Works Cited

Conrad, Joseph. 1983–2007. The Collected Letters of Joseph Conrad. Ed. Frederick Karl and Laurence Davies. 9 volumes. Cambridge: Cambridge University Press.

-----. 1947. Nostromo. London: Dent.

-----. 1909. “Some Reminiscences.” English Review (April): 59–69.

-----. 1904a. “Nostromo.” T.P.’s Weekly, 29 January–14 October.

-----. 1904b. Nostromo. London: Harper Bros.

Foucault, Michel. 2001. “From Truth and Power.” In The Norton Anthology of Theory and Criticism, ed. Vincent B. Leitch et al, 1667–70. New York: Norton.

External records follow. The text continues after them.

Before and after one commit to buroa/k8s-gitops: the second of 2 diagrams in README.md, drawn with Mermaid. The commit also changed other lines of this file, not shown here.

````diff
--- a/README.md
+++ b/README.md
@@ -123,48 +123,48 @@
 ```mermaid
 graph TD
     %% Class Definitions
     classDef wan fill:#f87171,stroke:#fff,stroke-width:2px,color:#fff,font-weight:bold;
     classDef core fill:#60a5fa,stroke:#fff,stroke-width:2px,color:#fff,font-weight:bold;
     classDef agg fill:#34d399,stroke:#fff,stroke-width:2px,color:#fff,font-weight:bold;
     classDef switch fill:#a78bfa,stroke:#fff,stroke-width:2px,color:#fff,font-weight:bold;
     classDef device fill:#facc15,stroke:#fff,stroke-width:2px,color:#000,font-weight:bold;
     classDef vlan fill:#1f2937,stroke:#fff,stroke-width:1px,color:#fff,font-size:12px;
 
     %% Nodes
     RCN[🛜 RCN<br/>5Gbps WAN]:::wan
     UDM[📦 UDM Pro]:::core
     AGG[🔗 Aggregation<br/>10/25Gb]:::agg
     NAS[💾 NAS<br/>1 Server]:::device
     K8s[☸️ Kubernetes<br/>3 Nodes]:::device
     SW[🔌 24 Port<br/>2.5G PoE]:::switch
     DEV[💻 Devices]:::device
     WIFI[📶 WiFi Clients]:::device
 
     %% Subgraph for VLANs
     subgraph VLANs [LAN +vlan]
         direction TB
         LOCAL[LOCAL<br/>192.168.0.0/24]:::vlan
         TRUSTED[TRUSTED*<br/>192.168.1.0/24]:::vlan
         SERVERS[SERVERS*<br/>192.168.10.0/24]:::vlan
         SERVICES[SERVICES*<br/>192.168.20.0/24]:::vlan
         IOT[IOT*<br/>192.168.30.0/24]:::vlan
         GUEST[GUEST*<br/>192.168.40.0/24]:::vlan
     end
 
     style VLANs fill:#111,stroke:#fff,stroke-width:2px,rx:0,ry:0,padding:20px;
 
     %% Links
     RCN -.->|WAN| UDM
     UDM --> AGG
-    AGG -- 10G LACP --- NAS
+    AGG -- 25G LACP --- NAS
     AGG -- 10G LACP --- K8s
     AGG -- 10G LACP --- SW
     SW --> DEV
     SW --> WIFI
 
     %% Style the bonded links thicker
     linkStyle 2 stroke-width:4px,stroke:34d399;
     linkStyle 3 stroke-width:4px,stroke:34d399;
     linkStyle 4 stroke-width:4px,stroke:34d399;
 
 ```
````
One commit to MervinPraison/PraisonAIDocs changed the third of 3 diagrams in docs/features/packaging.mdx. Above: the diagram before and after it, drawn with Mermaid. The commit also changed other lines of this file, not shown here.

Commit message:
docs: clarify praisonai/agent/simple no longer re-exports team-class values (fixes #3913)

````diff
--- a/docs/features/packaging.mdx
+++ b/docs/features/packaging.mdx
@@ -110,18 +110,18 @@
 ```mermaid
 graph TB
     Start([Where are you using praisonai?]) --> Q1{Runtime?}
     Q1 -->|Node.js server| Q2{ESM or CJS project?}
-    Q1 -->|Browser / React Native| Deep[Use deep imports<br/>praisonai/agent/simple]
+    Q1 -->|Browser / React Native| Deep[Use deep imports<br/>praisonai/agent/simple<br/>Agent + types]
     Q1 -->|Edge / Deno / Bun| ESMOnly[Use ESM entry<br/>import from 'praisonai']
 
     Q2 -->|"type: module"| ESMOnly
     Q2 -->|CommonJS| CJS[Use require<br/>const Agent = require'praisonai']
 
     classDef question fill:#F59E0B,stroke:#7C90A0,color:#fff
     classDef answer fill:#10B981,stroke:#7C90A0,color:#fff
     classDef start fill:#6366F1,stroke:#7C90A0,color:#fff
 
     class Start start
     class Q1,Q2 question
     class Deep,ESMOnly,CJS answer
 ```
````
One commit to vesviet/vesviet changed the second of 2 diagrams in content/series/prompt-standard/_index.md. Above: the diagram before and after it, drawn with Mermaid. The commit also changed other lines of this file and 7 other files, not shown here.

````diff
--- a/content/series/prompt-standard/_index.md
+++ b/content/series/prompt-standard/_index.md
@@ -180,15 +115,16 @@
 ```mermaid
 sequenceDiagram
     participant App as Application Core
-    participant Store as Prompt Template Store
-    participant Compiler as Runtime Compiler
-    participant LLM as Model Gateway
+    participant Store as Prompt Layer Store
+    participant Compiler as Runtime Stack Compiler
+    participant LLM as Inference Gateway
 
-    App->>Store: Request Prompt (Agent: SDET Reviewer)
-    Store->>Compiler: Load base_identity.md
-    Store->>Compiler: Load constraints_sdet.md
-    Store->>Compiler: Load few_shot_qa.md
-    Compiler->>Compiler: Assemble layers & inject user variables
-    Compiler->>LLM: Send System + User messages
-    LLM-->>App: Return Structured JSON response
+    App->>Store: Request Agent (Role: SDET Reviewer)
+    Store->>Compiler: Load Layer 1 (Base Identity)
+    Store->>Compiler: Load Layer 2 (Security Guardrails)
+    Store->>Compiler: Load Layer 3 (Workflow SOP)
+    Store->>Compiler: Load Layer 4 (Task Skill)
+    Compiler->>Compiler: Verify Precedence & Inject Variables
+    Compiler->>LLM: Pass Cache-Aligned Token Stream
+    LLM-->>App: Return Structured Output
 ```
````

Gooch, Joshua. 2010. “‘The Shape of Credit’: Imagination, Speculation, and Language in Nostromo.” Texas Studies in Literature and Language 52.3: 266–97.

Hawthorn, Jeremy. 2007. “Joseph Conrad’s half-written fictions.” The Cambridge Companion to The Modernist Novel, ed. Morag Shiach. 151–64. New York: Cambridge University Press.

Jeffers, Thomas L. 2003. “The Logic of Material Interests in Conrad’s Nostromo.” Raritan 23.2: 80–111.

Mallios, Peter Lancelot. 2008. “Introduction: Untimely Nostromo.” Conradiana 40.3: 213–32.

McGann, Jerome. 2010. “Electronic Archives and Critical Editing.” Literature Compass 7.2: 37–42.

-----. 2008. “The Future Is Digital.” Journal of Victorian Culture 13.1: 80–88.

-----. 2001. Radiant Textuality: Literature After the World Wide Web. Basingstoke: Palgrave Macmillan.

-----. 2001. “Visible and Invisible Books: Hermetic Images in N-Dimensional Space.” New Literary History 32.2: 283–300.

Ross, Stephen. 2004. Columbia, Mo.: University of Missouri Press.

Ryan, Kiernan. “Revelation and Repression in Conrad’s Nostromo.” Modern Critical Interpretations: Nostromo, ed. Harold Bloom, 43–56. New York: Yale University Press.

Ward, David Allen. 1992. “‘An Ideal Conception’: Conrad’s ‘Nostromo’ and the Problem of Identity.” English Literature in Transition 35.3: 288–98.

Watts, Cedric. 2007. “Nostromo in T.P.’s Weekly.” Yearbook of Conrad Studies 3: 97–113.

-----. 1989. Joseph Conrad: A Literary Life. London: Macmillan.

White, Andrea. 2004. “Conrad, Language, and Narrative [review].” English Literature in Transition 47.4: 470–75.


Katie Tanigawa is a postgraduate student at the Department of English, University of Victoria, Canada, where she is working under the direction of Dr. Stephen Ross on a project for the Modernist Versions Project (MVP), an online database for comparative editions of various Modernist texts. Her doctoral project, which focuses on the three main textual variants of Nostromo, will serve as a research tool for scholars interested in the genetic criticism of Conrad’s works.


Back to the start of the essay.